WORK REQUIRED:
The answer must be every record below, reproduced exactly.

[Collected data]
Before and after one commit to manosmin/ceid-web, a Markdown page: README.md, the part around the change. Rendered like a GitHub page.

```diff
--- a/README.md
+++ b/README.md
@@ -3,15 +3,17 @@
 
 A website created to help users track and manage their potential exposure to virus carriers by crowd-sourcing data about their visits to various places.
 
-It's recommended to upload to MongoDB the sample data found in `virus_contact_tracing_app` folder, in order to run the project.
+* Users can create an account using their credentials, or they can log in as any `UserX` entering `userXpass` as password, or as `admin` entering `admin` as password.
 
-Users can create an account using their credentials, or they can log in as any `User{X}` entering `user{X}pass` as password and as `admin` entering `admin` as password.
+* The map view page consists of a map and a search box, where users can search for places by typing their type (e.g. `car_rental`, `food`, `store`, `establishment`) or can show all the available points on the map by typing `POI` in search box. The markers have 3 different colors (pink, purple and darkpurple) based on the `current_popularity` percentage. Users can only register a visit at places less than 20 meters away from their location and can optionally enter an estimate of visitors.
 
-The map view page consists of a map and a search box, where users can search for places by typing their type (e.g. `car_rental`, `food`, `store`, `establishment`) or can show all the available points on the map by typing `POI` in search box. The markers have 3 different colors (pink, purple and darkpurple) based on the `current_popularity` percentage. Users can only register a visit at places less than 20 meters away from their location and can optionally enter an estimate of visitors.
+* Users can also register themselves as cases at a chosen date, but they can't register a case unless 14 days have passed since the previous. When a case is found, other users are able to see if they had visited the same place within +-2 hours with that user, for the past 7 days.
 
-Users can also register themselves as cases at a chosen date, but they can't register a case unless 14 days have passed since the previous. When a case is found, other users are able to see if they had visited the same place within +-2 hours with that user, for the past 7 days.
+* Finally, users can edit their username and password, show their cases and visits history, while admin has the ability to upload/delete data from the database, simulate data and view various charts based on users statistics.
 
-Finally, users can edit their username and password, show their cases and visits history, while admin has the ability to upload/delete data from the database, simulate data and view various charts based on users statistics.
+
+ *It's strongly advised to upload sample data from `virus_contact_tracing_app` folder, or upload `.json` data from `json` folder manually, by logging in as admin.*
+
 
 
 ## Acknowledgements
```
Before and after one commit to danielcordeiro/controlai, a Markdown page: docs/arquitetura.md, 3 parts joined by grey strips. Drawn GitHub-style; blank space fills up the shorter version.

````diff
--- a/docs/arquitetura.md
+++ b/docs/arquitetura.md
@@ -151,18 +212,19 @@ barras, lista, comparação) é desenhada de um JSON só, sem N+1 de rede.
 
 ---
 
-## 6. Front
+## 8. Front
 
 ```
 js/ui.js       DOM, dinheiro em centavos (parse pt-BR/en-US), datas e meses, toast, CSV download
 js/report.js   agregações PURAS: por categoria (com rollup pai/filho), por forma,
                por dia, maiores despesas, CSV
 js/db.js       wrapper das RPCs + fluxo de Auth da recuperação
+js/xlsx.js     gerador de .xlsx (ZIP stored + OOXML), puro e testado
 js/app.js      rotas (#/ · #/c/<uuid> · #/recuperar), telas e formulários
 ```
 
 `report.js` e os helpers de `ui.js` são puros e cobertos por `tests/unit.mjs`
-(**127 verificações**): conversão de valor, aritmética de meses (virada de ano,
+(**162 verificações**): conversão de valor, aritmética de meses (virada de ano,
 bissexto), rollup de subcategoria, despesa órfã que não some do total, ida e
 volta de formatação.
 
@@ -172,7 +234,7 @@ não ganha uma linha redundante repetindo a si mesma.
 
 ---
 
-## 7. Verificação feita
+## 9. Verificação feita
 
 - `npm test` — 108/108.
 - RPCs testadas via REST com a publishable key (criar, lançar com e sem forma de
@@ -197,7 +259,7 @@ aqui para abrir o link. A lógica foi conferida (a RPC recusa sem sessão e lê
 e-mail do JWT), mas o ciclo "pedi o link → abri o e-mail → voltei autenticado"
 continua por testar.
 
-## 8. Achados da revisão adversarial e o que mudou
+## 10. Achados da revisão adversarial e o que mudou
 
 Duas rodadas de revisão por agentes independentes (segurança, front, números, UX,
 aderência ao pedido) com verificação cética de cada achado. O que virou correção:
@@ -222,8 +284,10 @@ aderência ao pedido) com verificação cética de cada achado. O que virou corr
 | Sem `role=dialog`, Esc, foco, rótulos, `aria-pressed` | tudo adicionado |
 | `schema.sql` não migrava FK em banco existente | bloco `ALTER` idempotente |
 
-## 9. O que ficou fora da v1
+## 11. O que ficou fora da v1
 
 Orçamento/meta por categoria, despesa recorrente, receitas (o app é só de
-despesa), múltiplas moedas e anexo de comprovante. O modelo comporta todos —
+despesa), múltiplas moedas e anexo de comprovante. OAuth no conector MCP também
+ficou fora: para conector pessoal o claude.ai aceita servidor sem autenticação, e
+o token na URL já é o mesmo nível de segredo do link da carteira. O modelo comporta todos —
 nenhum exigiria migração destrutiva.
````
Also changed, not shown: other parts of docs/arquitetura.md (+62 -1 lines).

ANSWER BELOW:
Before and after one commit to manosmin/ceid-web, a Markdown page: README.md, the part around the change. Rendered like a GitHub page.

```diff
--- a/README.md
+++ b/README.md
@@ -3,15 +3,17 @@
 
 A website created to help users track and manage their potential exposure to virus carriers by crowd-sourcing data about their visits to various places.
 
-It's recommended to upload to MongoDB the sample data found in `virus_contact_tracing_app` folder, in order to run the project.
+* Users can create an account using their credentials, or they can log in as any `UserX` entering `userXpass` as password, or as `admin` entering `admin` as password.
 
-Users can create an account using their credentials, or they can log in as any `User{X}` entering `user{X}pass` as password and as `admin` entering `admin` as password.
+* The map view page consists of a map and a search box, where users can search for places by typing their type (e.g. `car_rental`, `food`, `store`, `establishment`) or can show all the available points on the map by typing `POI` in search box. The markers have 3 different colors (pink, purple and darkpurple) based on the `current_popularity` percentage. Users can only register a visit at places less than 20 meters away from their location and can optionally enter an estimate of visitors.
 
-The map view page consists of a map and a search box, where users can search for places by typing their type (e.g. `car_rental`, `food`, `store`, `establishment`) or can show all the available points on the map by typing `POI` in search box. The markers have 3 different colors (pink, purple and darkpurple) based on the `current_popularity` percentage. Users can only register a visit at places less than 20 meters away from their location and can optionally enter an estimate of visitors.
+* Users can also register themselves as cases at a chosen date, but they can't register a case unless 14 days have passed since the previous. When a case is found, other users are able to see if they had visited the same place within +-2 hours with that user, for the past 7 days.
 
-Users can also register themselves as cases at a chosen date, but they can't register a case unless 14 days have passed since the previous. When a case is found, other users are able to see if they had visited the same place within +-2 hours with that user, for the past 7 days.
+* Finally, users can edit their username and password, show their cases and visits history, while admin has the ability to upload/delete data from the database, simulate data and view various charts based on users statistics.
 
-Finally, users can edit their username and password, show their cases and visits history, while admin has the ability to upload/delete data from the database, simulate data and view various charts based on users statistics.
+
+ *It's strongly advised to upload sample data from `virus_contact_tracing_app` folder, or upload `.json` data from `json` folder manually, by logging in as admin.*
+
 
 
 ## Acknowledgements
```
Before and after one commit to danielcordeiro/controlai, a Markdown page: docs/arquitetura.md, 3 parts joined by grey strips. Drawn GitHub-style; blank space fills up the shorter version.

````diff
--- a/docs/arquitetura.md
+++ b/docs/arquitetura.md
@@ -151,18 +212,19 @@ barras, lista, comparação) é desenhada de um JSON só, sem N+1 de rede.
 
 ---
 
-## 6. Front
+## 8. Front
 
 ```
 js/ui.js       DOM, dinheiro em centavos (parse pt-BR/en-US), datas e meses, toast, CSV download
 js/report.js   agregações PURAS: por categoria (com rollup pai/filho), por forma,
                por dia, maiores despesas, CSV
 js/db.js       wrapper das RPCs + fluxo de Auth da recuperação
+js/xlsx.js     gerador de .xlsx (ZIP stored + OOXML), puro e testado
 js/app.js      rotas (#/ · #/c/<uuid> · #/recuperar), telas e formulários
 ```
 
 `report.js` e os helpers de `ui.js` são puros e cobertos por `tests/unit.mjs`
-(**127 verificações**): conversão de valor, aritmética de meses (virada de ano,
+(**162 verificações**): conversão de valor, aritmética de meses (virada de ano,
 bissexto), rollup de subcategoria, despesa órfã que não some do total, ida e
 volta de formatação.
 
@@ -172,7 +234,7 @@ não ganha uma linha redundante repetindo a si mesma.
 
 ---
 
-## 7. Verificação feita
+## 9. Verificação feita
 
 - `npm test` — 108/108.
 - RPCs testadas via REST com a publishable key (criar, lançar com e sem forma de
@@ -197,7 +259,7 @@ aqui para abrir o link. A lógica foi conferida (a RPC recusa sem sessão e lê
 e-mail do JWT), mas o ciclo "pedi o link → abri o e-mail → voltei autenticado"
 continua por testar.
 
-## 8. Achados da revisão adversarial e o que mudou
+## 10. Achados da revisão adversarial e o que mudou
 
 Duas rodadas de revisão por agentes independentes (segurança, front, números, UX,
 aderência ao pedido) com verificação cética de cada achado. O que virou correção:
@@ -222,8 +284,10 @@ aderência ao pedido) com verificação cética de cada achado. O que virou corr
 | Sem `role=dialog`, Esc, foco, rótulos, `aria-pressed` | tudo adicionado |
 | `schema.sql` não migrava FK em banco existente | bloco `ALTER` idempotente |
 
-## 9. O que ficou fora da v1
+## 11. O que ficou fora da v1
 
 Orçamento/meta por categoria, despesa recorrente, receitas (o app é só de
-despesa), múltiplas moedas e anexo de comprovante. O modelo comporta todos —
+despesa), múltiplas moedas e anexo de comprovante. OAuth no conector MCP também
+ficou fora: para conector pessoal o claude.ai aceita servidor sem autenticação, e
+o token na URL já é o mesmo nível de segredo do link da carteira. O modelo comporta todos —
 nenhum exigiria migração destrutiva.
````
Also changed, not shown: other parts of docs/arquitetura.md (+62 -1 lines).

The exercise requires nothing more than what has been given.